For a long time in my early 20’s, I read Simple Living-type blog posts religiously. I had loved reading Thoreau’s Walden Pond in college – something about eschewing modern life in favor of an extremely small existence really appealed to me. Some of my favourite bloggers were nomads – one even lived in Antarctica as a janitor on a science base for a year!
Looking back, I can see the draw. I was having a lot of emotional and personal problems, and felt very alone. Though I still love the idea of simplifying my life, back then it seemed more like Running Away to Join the Circus. If it wasn’t donating all my worldly possessions to live in a Tiny Home, it wasn’t Simple Living.
It may sound funny, but that actually took me a long time to realize. For years I felt so conflicted – I loved the life I was building with my wife, and for myself, but I felt a lot of sadness when I realized that I wouldn’t be spending my days in a Yurt, living off the grid. I used to think that it was because that wasn’t a shared dream, between my wife and I. It took a bit longer to come around to the reality:
I do. I love my life. Living with modern conveniences adds to my quality of life, and brings me opportunities that I want to keep, not to mention the time it saves that I can spend on other pursuits. It took a lot of self-awareness (and more than a bit of self-kindness) to accept that I am a person very prone to black-and-white, all-or-nothing thinking. Embracing that part of me has allowed me to work with my Self to create the changes I want in my life.

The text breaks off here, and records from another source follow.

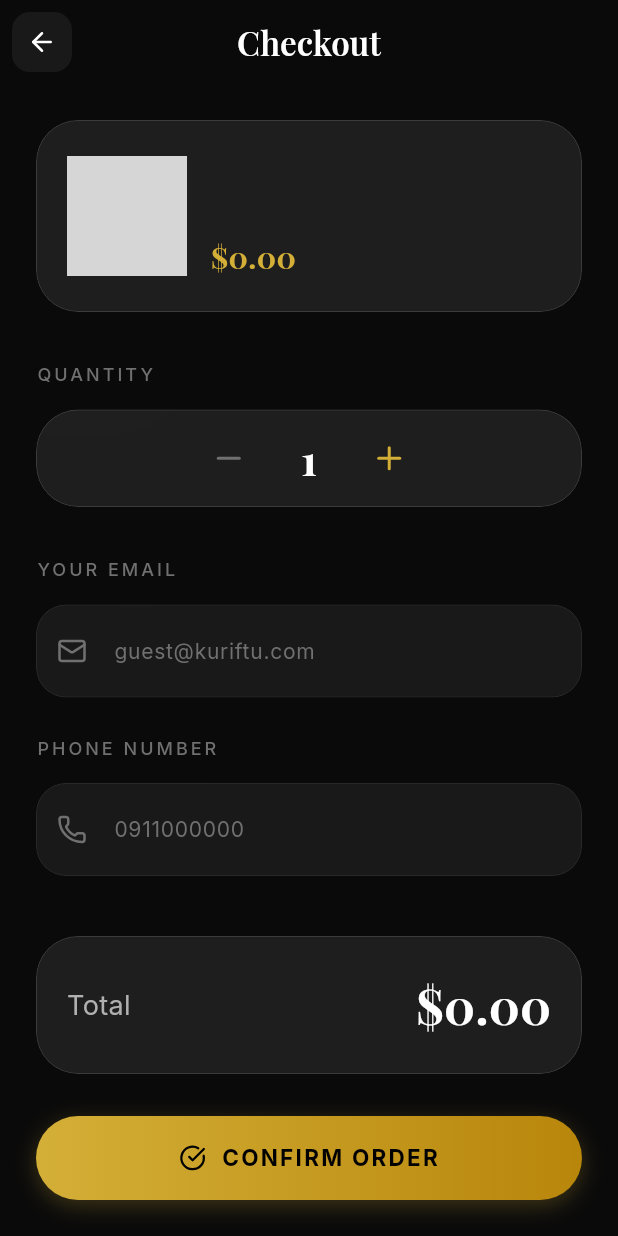
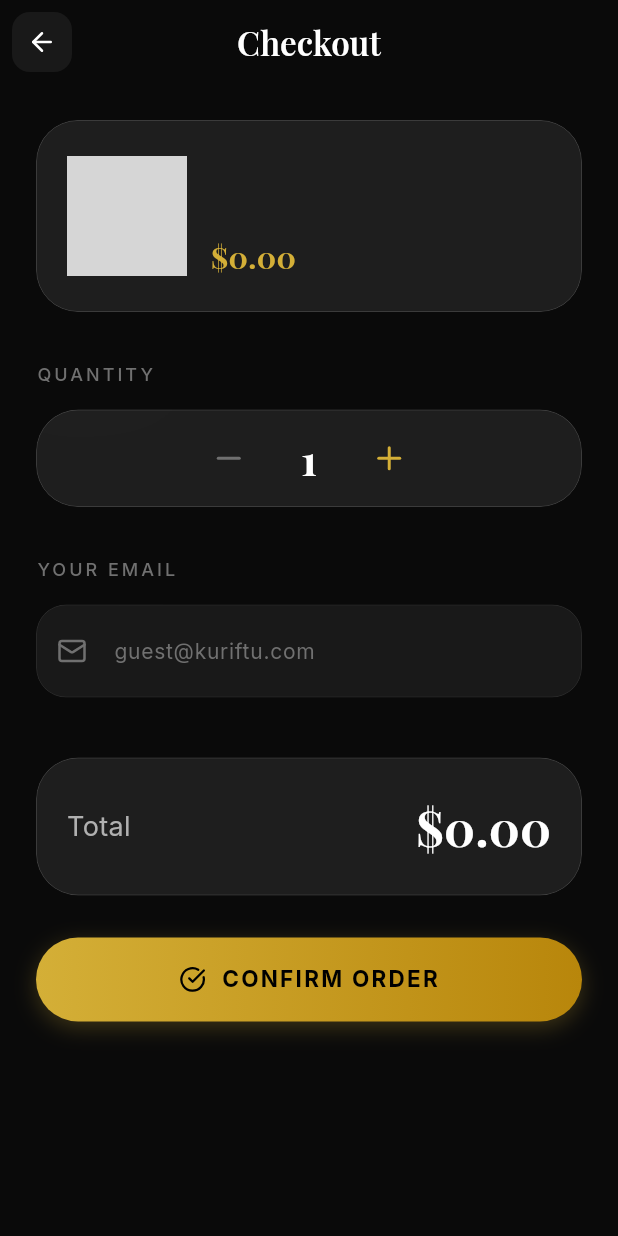
Before and after one commit to mosisafeyissa/Kuriftu-AI-Cultural-Exploration-Platform, a Flutter app: the OrderScreen screen opened directly with empty values, on a phone screen of 412 x 824 dp. Run offline on Flutter 3.47's test engine with Material 3 defaults, Android fonts, the phone set to English and light mode, and no system bars; our stand-ins replace google_fonts, image_picker, lucide_icons, shared_preferences; missing offline and left inert: dart:html, mobile_scanner; accounts and stored records are empty; network calls fail; grey boxes are pictures that could not be loaded.

Commit message:
update frontend/lib/services/api_service.dart

```diff
--- a/frontend/lib/main.dart
+++ b/frontend/lib/main.dart
@@ -88,7 +88,7 @@ class _SplashScreen extends StatelessWidget {
                 border: Border.all(color: KuriftuColors.gold, width: 1.5),
               ),
               child: ClipOval(
-                child: Image.asset('assets/images/logo.jpg', fit: BoxFit.cover),
+                child: Image.asset('assets/images/logo.png', fit: BoxFit.cover),
               ),
             ),
             const SizedBox(height: 24),
--- a/frontend/lib/screens/home_screen.dart
+++ b/frontend/lib/screens/home_screen.dart
@@ -206,7 +206,7 @@ class _HomeScreenState extends State<HomeScreen> {
               border: Border.all(color: KuriftuColors.gold.withValues(alpha: 0.6), width: 1),
             ),
             child: ClipOval(
-              child: Image.asset('assets/images/logo.jpg', fit: BoxFit.cover),
+              child: Image.asset('assets/images/logo.png', fit: BoxFit.cover),
             ),
           ),
           const SizedBox(width: 12),
--- a/frontend/lib/screens/order_screen.dart
+++ b/frontend/lib/screens/order_screen.dart
@@ -24,7 +24,6 @@ class OrderScreen extends StatefulWidget {
 class _OrderScreenState extends State<OrderScreen> {
   int _quantity = 1;
   final _emailController = TextEditingController();
-  final _phoneController = TextEditingController();
   bool _isPlacing = false;
 
   @override
@@ -40,14 +39,9 @@ class _OrderScreenState extends State<OrderScreen> {
 
   Future<void> _placeOrder() async {
     final email = _emailController.text.trim();
-    final phone = _phoneController.text.trim();
 
     if (email.isEmpty || !email.contains('@')) {
       _showSnack('Please enter a valid email address');
-      return;
-    }
-    if (phone.isEmpty) {
-      _showSnack('Please enter your phone number for payment');
       return;
     }
 
@@ -57,7 +51,6 @@ class _OrderScreenState extends State<OrderScreen> {
       final order = await ApiService.createOrder(
         artifactId: widget.artifact.id,
         email: email,
-        phoneNumber: phone,
         quantity: _quantity,
       );
       if (mounted) {
@@ -193,7 +186,6 @@ class _OrderScreenState extends State<OrderScreen> {
   @override
   void dispose() {
     _emailController.dispose();
-    _phoneController.dispose();
     super.dispose();
   }
 
@@ -369,63 +361,6 @@ class _OrderScreenState extends State<OrderScreen> {
                 ),
               ),
             ),
-            const SizedBox(height: 24),
-
-            // Phone Number
-            Text(
-              'PHONE NUMBER',
-              style: KuriftuTheme.labelText.copyWith(letterSpacing: 2),
-            ),
-            const SizedBox(height: 14),
-            ClipRRect(
-              borderRadius: BorderRadius.circular(20),
-              child: BackdropFilter(
-                filter: ImageFilter.blur(sigmaX: 10, sigmaY: 10),
-                child: TextField(
-                  controller: _phoneController,
-                  keyboardType: TextInputType.phone,
-                  style: KuriftuTheme.bodyText.copyWith(
-                    color: KuriftuColors.textPrimary,
-                    fontSize: 16,
-                  ),
-                  decoration: InputDecoration(
-                    hintText: '0911000000',
-                    hintStyle: KuriftuTheme.bodyText.copyWith(
-                      color: KuriftuColors.textMuted,
-                    ),
-                    prefixIcon: const Icon(
-                      LucideIcons.phone,
-                      color: KuriftuColors.textMuted,
-                      size: 20,
-                    ),
-                    filled: true,
-                    fillColor: Colors.white.withValues(alpha: 0.06),
-                    border: OutlineInputBorder(
-                      borderRadius: BorderRadius.circular(20),
-                      borderSide: BorderSide.none,
-                    ),
-                    enabledBorder: OutlineInputBorder(
-                      borderRadius: BorderRadius.circular(20),
-                      borderSide: BorderSide(
-                        color: Colors.white.withValues(alpha: 0.1),
-                        width: 0.5,
-                      ),
-                    ),
-                    focusedBorder: OutlineInputBorder(
-                      borderRadius: BorderRadius.circular(20),
-                      borderSide: const BorderSide(
-                        color: KuriftuColors.gold,
-                        width: 1,
-                      ),
-                    ),
-                    contentPadding: const EdgeInsets.symmetric(
-                      horizontal: 20,
-                      vertical: 18,
-                    ),
-                  ),
-                ),
-              ),
-            ),
             const SizedBox(height: 40),
 
             // Total
--- a/frontend/lib/services/api_service.dart
+++ b/frontend/lib/services/api_service.dart
@@ -234,7 +234,6 @@ class ApiService {
   static Future<Order> createOrder({
     required String artifactId,
     required String email,
-    String? phoneNumber,
     required int quantity,
   }) async {
     if (useMockData) {
@@ -243,7 +242,6 @@ class ApiService {
         id: DateTime.now().millisecondsSinceEpoch.toString(),
         artifactId: artifactId,
         userEmail: email,
-        phoneNumber: phoneNumber,
         quantity: quantity,
         status: 'Pending',
         createdAt: DateTime.now(),
@@ -258,7 +256,6 @@ class ApiService {
         body: jsonEncode({
           'artifact': int.tryParse(artifactId) ?? 0,
           'user_email': email,
-          'phone_number': phoneNumber,
           'quantity': quantity,
         }),
       );
```
Also changed, not shown: frontend/lib/screens/login_screen.dart (+13 -2 lines), frontend/lib/screens/profile_screen.dart (+13 -0 lines), frontend/lib/screens/register_screen.dart (+14 -3 lines), frontend/lib/screens/welcome_screen.dart (+8 -2 lines), afrilenslogo.png (added), frontend/assets/images/logo.jpg (deleted), frontend/assets/images/logo.png (added), 3 other files.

Despite what the majority of Simplicity Advocates might say, I can in fact have a simple life in my suburban home. I get to choose what Simple Living means to me, and how to make it happen in my life.